Seth Grahame-Smith hit the bestseller lists earlier this year with his mashup horror novel Abraham Lincoln: Vampire Hunter. The book’s playful premise is that Lincoln’s entire career was driven by a hatred of vampires and a determination to wipe them out.
The title of James Swanson’s new book, Bloody Crimes, could do double duty as the title of a vampire novel. It has nothing to do with undead bloodsuckers, of course. Yet Swanson does reproduce an intriguting passage by journalist George Alfred Townsend. In it, Lincoln isn’t a vampire hunter. Instead, he’s hunted by vampires–the metaphorical kind. They represent the patronage seekers who stalked Lincoln constantly:
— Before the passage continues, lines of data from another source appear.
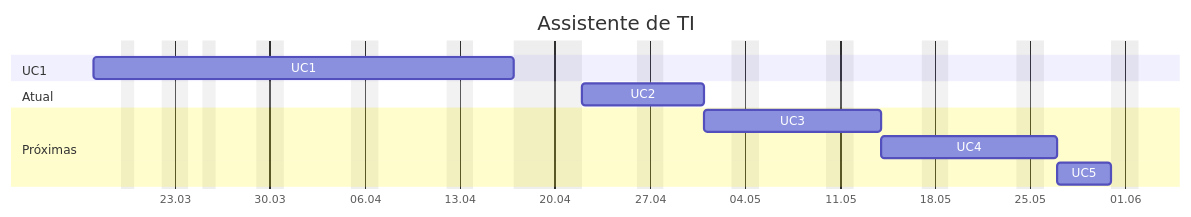
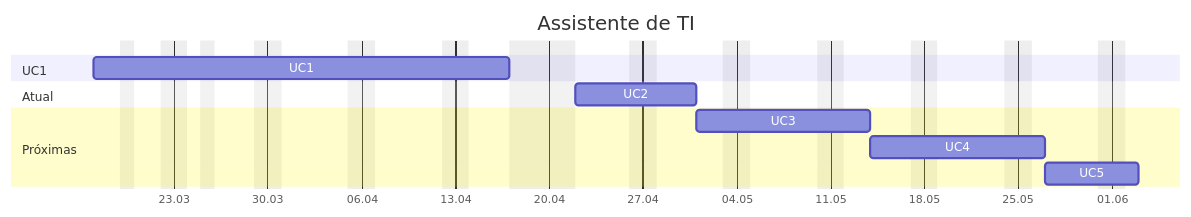
The diagram in src/site/notes/Assistente-de-TI.md (jocile/digitalgarden), drawn with Mermaid before and after one commit. The commit also changed other lines of this file and 2 other files, not shown here.

````diff
--- a/src/site/notes/Assistente-de-TI.md
+++ b/src/site/notes/Assistente-de-TI.md
@@ -31,16 +31,16 @@
 ```mermaid
 gantt
      title Assistente de TI
      tickInterval 1week
      excludes Saturday, Sunday, 19:03, 25:03, 17:04, 18:04, 21:04
      dateFormat DD:MM
      axisFormat %d.%m
      section UC1
          UC1 :a1, 17:03, 21d
      section Atual
          UC2 :a2,after a1, 7d
      section Próximas
          UC3 :a3, after a2, 9d
          UC4 :a4, after a3, 9d
-         UC5 :a5, after a4, 4d
+         UC5 :a5, after a4, 5d
 ```
````
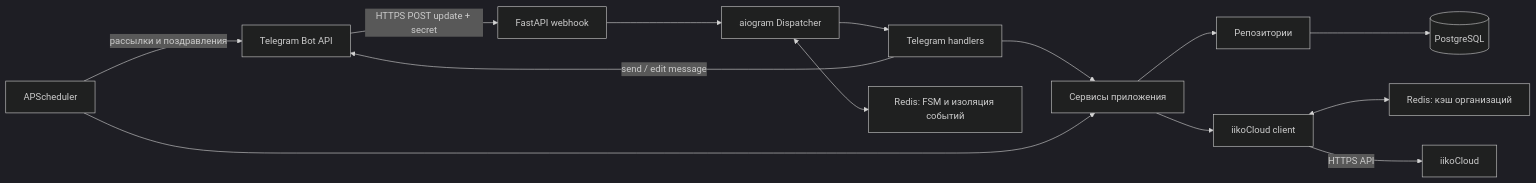
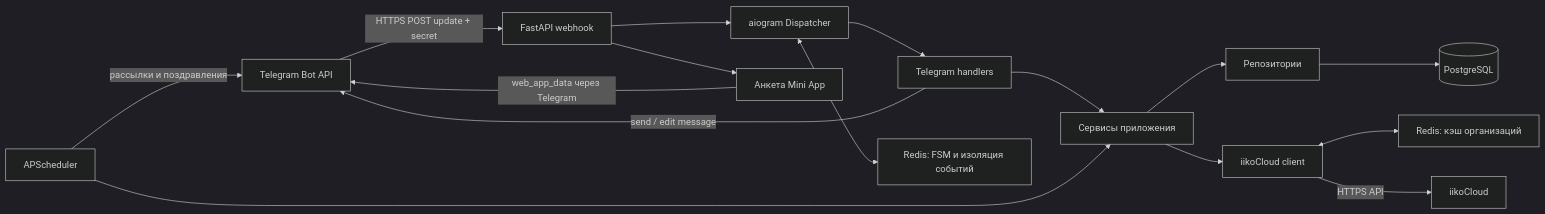
The first of 2 diagrams in README.md (alexzhiliuk/FishAndGuds), drawn with Mermaid (dark theme) before and after one commit. The commit also changed other lines of this file and 31 other files, not shown here.

````diff
--- a/README.md
+++ b/README.md
@@ -31,18 +32,20 @@
 ```mermaid
 flowchart LR
     Telegram[Telegram Bot API] -->|HTTPS POST update + secret| FastAPI[FastAPI webhook]
     FastAPI --> Dispatcher[aiogram Dispatcher]
+    FastAPI --> MiniApp[Анкета Mini App]
     Dispatcher --> Handlers[Telegram handlers]
     Handlers -->|send / edit message| Telegram
+    MiniApp -->|web_app_data через Telegram| Telegram
     Handlers --> Services[Сервисы приложения]
     Services --> Repositories[Репозитории]
     Repositories --> PostgreSQL[(PostgreSQL)]
 
     Dispatcher <--> FSM[Redis: FSM и изоляция событий]
     Services --> IikoClient[iikoCloud client]
     IikoClient <--> OrgCache[Redis: кэш организаций]
     IikoClient -->|HTTPS API| Iiko[iikoCloud]
 
     Scheduler[APScheduler] --> Services
     Scheduler -->|рассылки и поздравления| Telegram
 ```
````
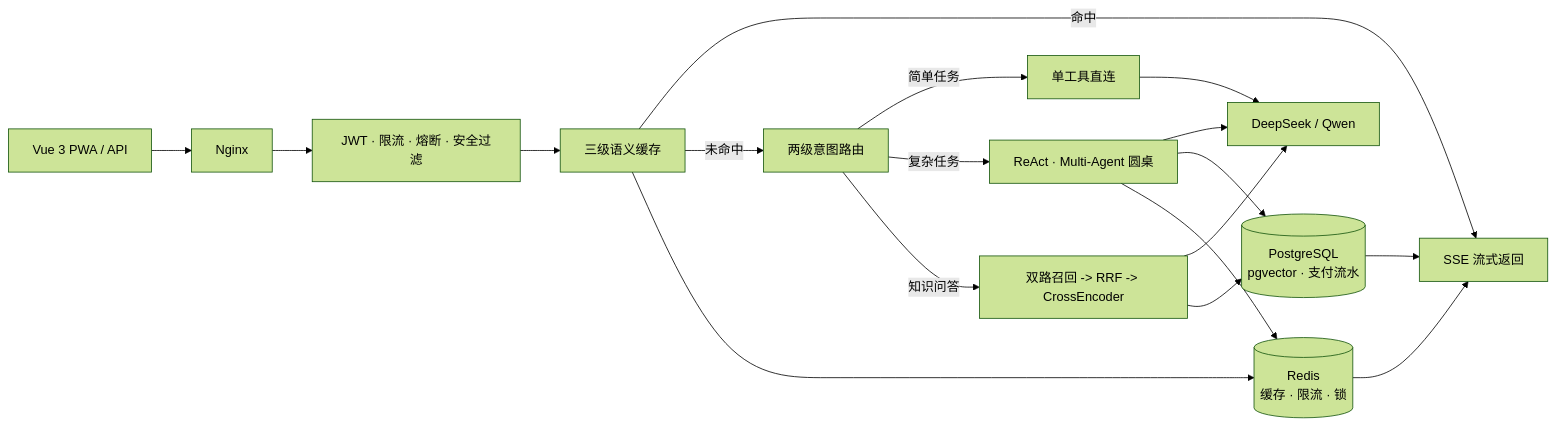
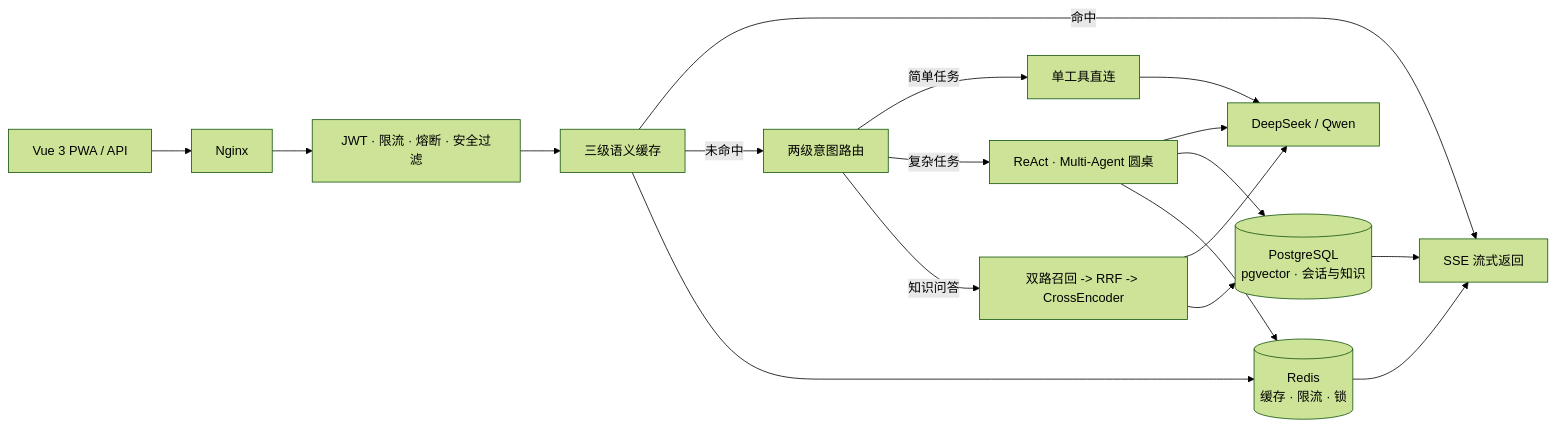
Before and after one commit to Li-zner/ai-agent-gateway-showcase: the diagram in README.md, drawn with Mermaid (forest theme). The commit also changed other lines of this file and 20 other files, not shown here.

````diff
--- a/README.md
+++ b/README.md
@@ -17,15 +17,15 @@
 ```mermaid
 flowchart LR
     U[Vue 3 PWA / API] --> NG[Nginx]
     NG --> GUARD[JWT · 限流 · 熔断 · 安全过滤]
     GUARD --> CACHE[三级语义缓存]
     CACHE -->|命中| OUT[SSE 流式返回]
     CACHE -->|未命中| ROUTE[两级意图路由]
     ROUTE -->|简单任务| TOOL[单工具直连]
     ROUTE -->|复杂任务| REACT[ReAct · Multi-Agent 圆桌]
     ROUTE -->|知识问答| RAG[双路召回 -> RRF -> CrossEncoder]
     TOOL & REACT & RAG --> LLM[DeepSeek / Qwen]
-    REACT & RAG --> PG[(PostgreSQL<br/>pgvector · 支付流水)]
+    REACT & RAG --> PG[(PostgreSQL<br/>pgvector · 会话与知识)]
     CACHE & REACT --> RD[(Redis<br/>缓存 · 限流 · 锁)]
     PG & RD --> OUT
 ```
````
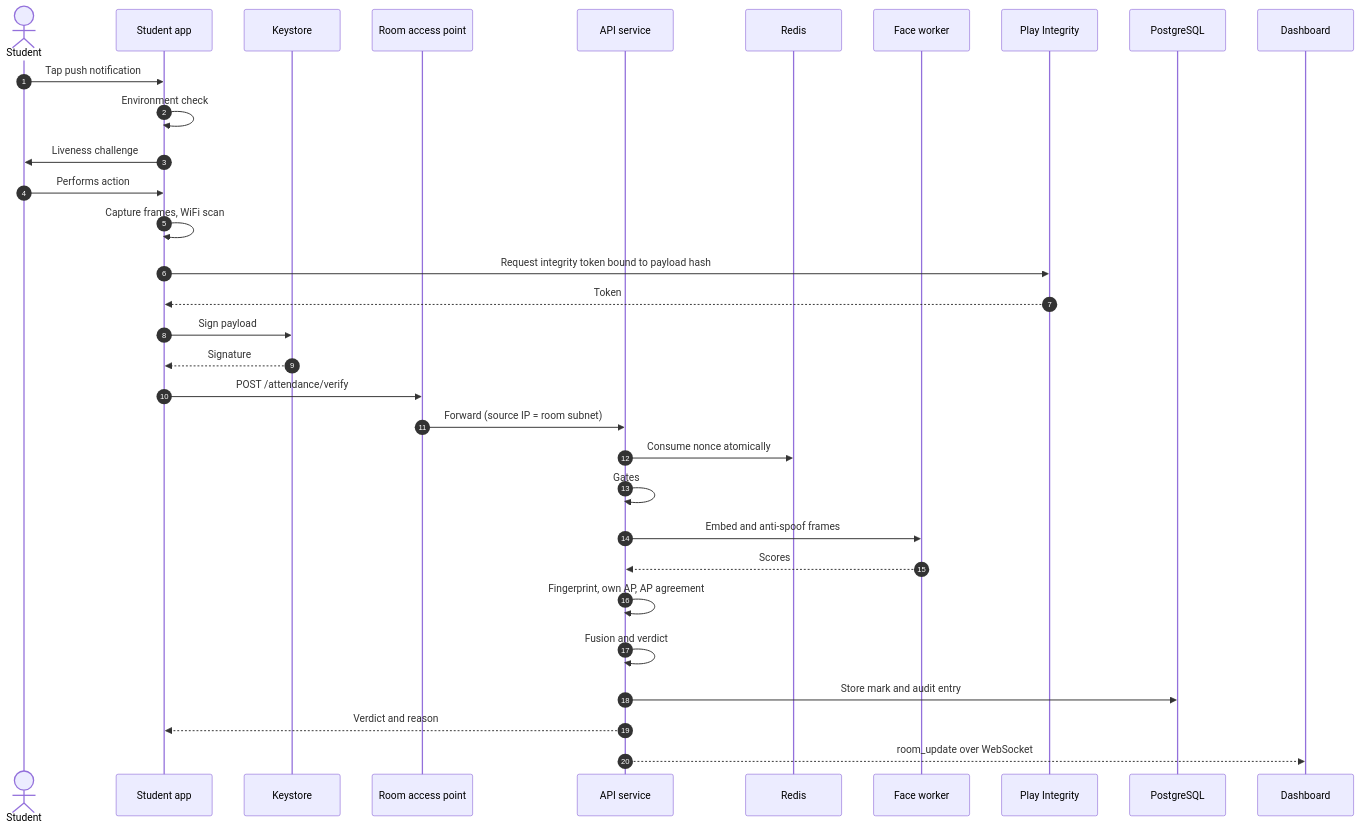
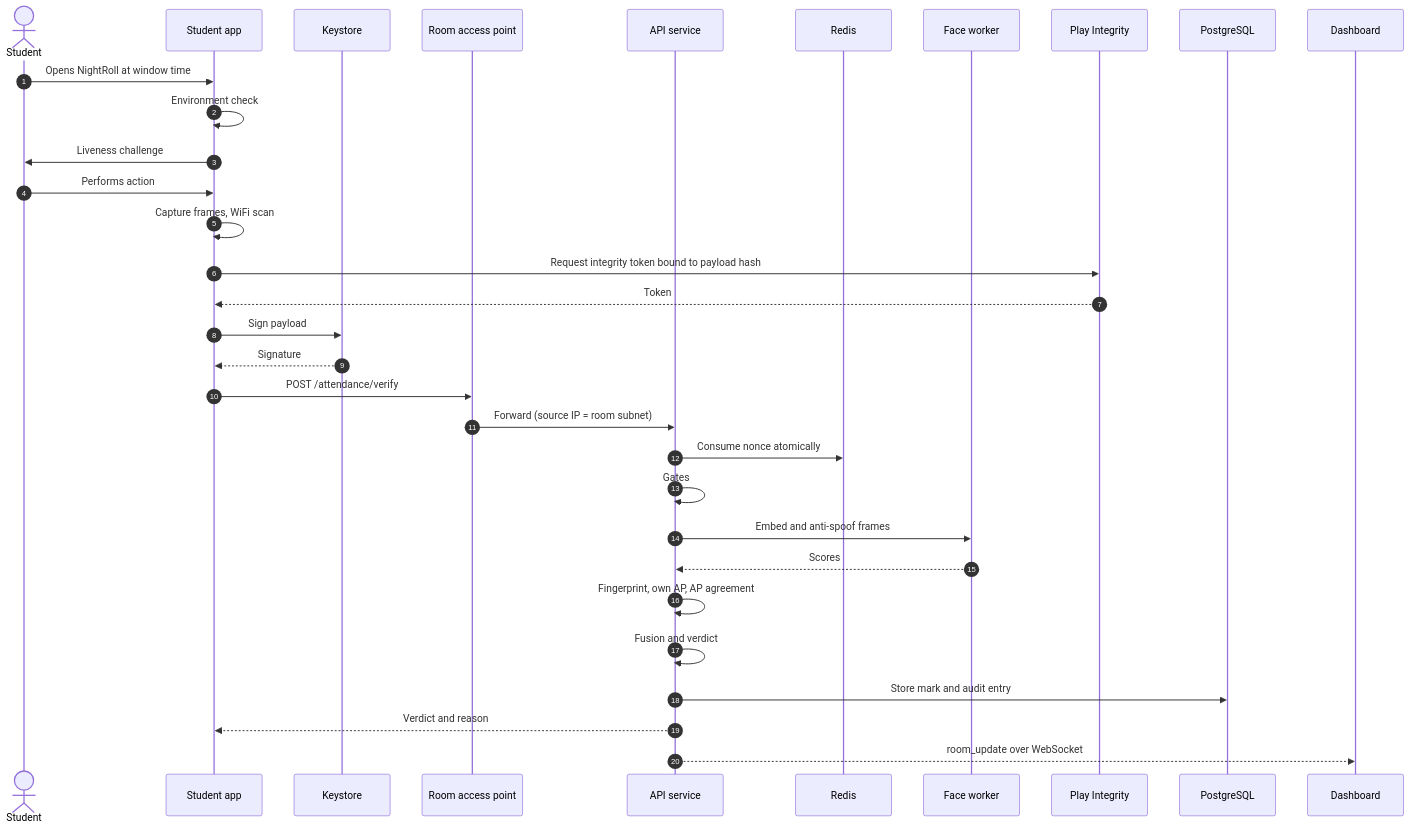
Before and after one commit to Rahul-8283/NightRoll: the sixth of 10 diagrams in docs/architecture.md, drawn with Mermaid. The commit also changed other lines of this file and 14 other files, not shown here.

Commit message:
docs: replace Firebase push with open-app model across docs and phases

````diff
--- a/docs/architecture.md
+++ b/docs/architecture.md
@@ -265,35 +256,35 @@
 ```mermaid
 sequenceDiagram
     autonumber
     actor Student
     participant App as Student app
     participant Ks as Keystore
     participant AP as Room access point
     participant API as API service
     participant R as Redis
     participant Face as Face worker
     participant PI as Play Integrity
     participant DB as PostgreSQL
     participant Dash as Dashboard
 
-    Student->>App: Tap push notification
+    Student->>App: Opens NightRoll at window time
     App->>App: Environment check
     App->>Student: Liveness challenge
     Student->>App: Performs action
     App->>App: Capture frames, WiFi scan
     App->>PI: Request integrity token bound to payload hash
     PI-->>App: Token
     App->>Ks: Sign payload
     Ks-->>App: Signature
     App->>AP: POST /attendance/verify
     AP->>API: Forward (source IP = room subnet)
     API->>R: Consume nonce atomically
     API->>API: Gates
     API->>Face: Embed and anti-spoof frames
     Face-->>API: Scores
     API->>API: Fingerprint, own AP, AP agreement
     API->>API: Fusion and verdict
     API->>DB: Store mark and audit entry
     API-->>App: Verdict and reason
     API-->>Dash: room_update over WebSocket
 ```
````
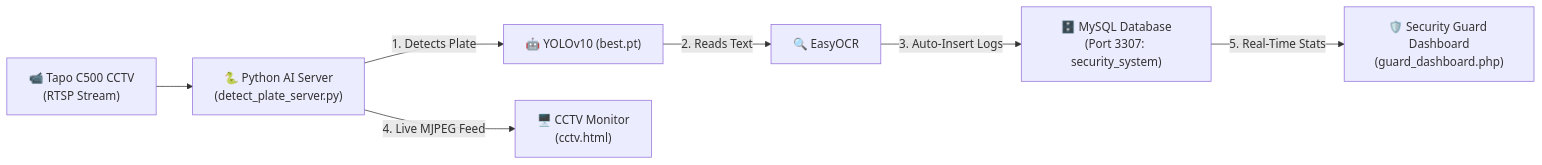
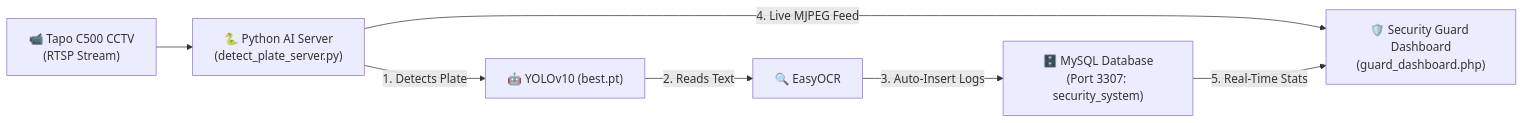
The diagram in docs/setup/HOW_TO_CONNECT_YOLOV10.md (tehj01-hub/Almost-Detection), drawn with Mermaid before and after one commit. The commit also changed other lines of this file and 64 other files, not shown here.

````diff
--- a/docs/setup/HOW_TO_CONNECT_YOLOV10.md
+++ b/docs/setup/HOW_TO_CONNECT_YOLOV10.md
@@ -9,9 +9,9 @@
 ```mermaid
 flowchart LR
     A["📹 Tapo C500 CCTV\n(RTSP Stream)"] --> B["🐍 Python AI Server\n(detect_plate_server.py)"]
     B -->|1. Detects Plate| C["🤖 YOLOv10 (best.pt)"]
     C -->|2. Reads Text| D["🔍 EasyOCR"]
     D -->|3. Auto-Insert Logs| E["🗄️ MySQL Database\n(Port 3307: security_system)"]
-    B -->|4. Live MJPEG Feed| F["🖥️ CCTV Monitor\n(cctv.html)"]
+    B -->|4. Live MJPEG Feed| G
     E -->|5. Real-Time Stats| G["🛡️ Security Guard Dashboard\n(guard_dashboard.php)"]
 ```
````
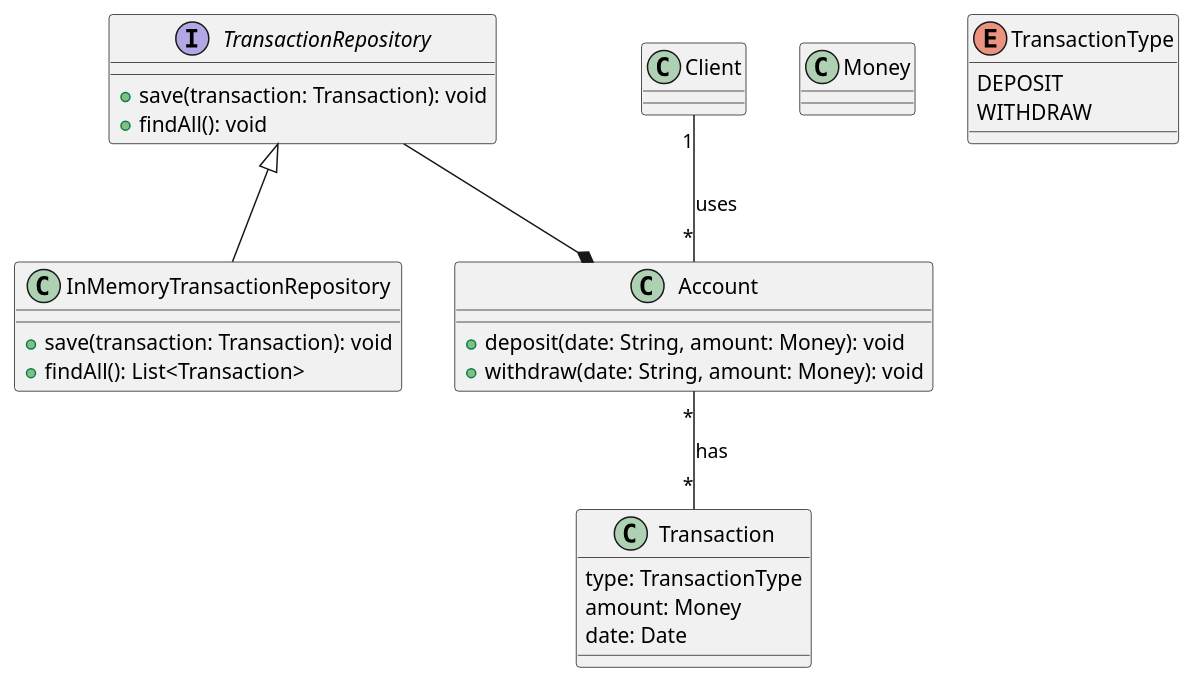
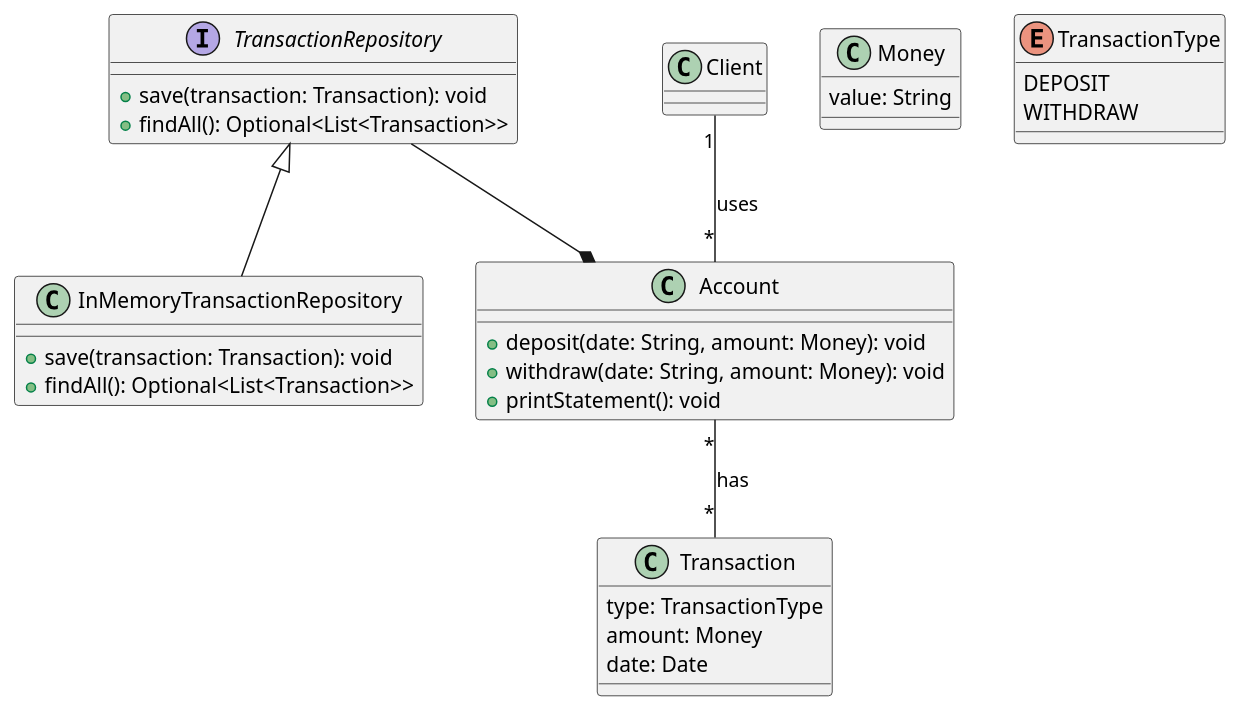
The diagram in katabank-modelisation.puml (bloomway/katabank), drawn with PlantUML before and after one commit.

```diff
--- a/katabank-modelisation.puml
+++ b/katabank-modelisation.puml
@@ -1,39 +1,42 @@
 @startuml
 'https://plantuml.com/class-diagram
 
 class Client
-class Money
+class Money {
+value: String
+}
 
 class Account {
 + deposit(date: String, amount: Money): void
 + withdraw(date: String, amount: Money): void
++ printStatement(): void
 }
 
 class Transaction {
 type: TransactionType
 amount: Money
 date: Date
 }
 
 enum TransactionType {
 DEPOSIT
 WITHDRAW
 }
 
 interface TransactionRepository {
 + save(transaction: Transaction): void
-+ findAll(): void
++ findAll(): Optional<List<Transaction>>
 }
 
 class InMemoryTransactionRepository {
 + save(transaction: Transaction): void
-+ findAll(): List<Transaction>
++ findAll(): Optional<List<Transaction>>
 }
 
 Client "1" -- "*" Account : uses
 Account "*" -- "*" Transaction: has
 Account *--up TransactionRepository
 
 TransactionRepository <|-- InMemoryTransactionRepository
 
 @enduml
```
“They pressed upon him through the great door opposite his window, and hat in hand, came courtsying to his chair, with an obsequious ‘Mr. President!’ If he dared, though the chief magistrate and commander of the army and navy, to go out the great door, these vampires leaped upon him with their Babylonian pleas.”
My review of Swanson’s book is here.